Scan the entries below, and for each line that includes the word "before", make a copy.

**Extracted material**
++++++++
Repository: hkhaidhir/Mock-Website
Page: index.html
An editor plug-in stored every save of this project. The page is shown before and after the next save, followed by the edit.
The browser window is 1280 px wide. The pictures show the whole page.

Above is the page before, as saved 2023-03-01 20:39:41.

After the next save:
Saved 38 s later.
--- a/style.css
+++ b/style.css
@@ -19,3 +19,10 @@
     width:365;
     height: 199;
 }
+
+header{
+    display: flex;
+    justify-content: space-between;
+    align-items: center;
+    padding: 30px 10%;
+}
++++++++
**Task solution**
An editor plug-in stored every save of this project. The page is shown before and after the next save, followed by the edit.
Above is the page before, as saved 2023-03-01 20:39:41.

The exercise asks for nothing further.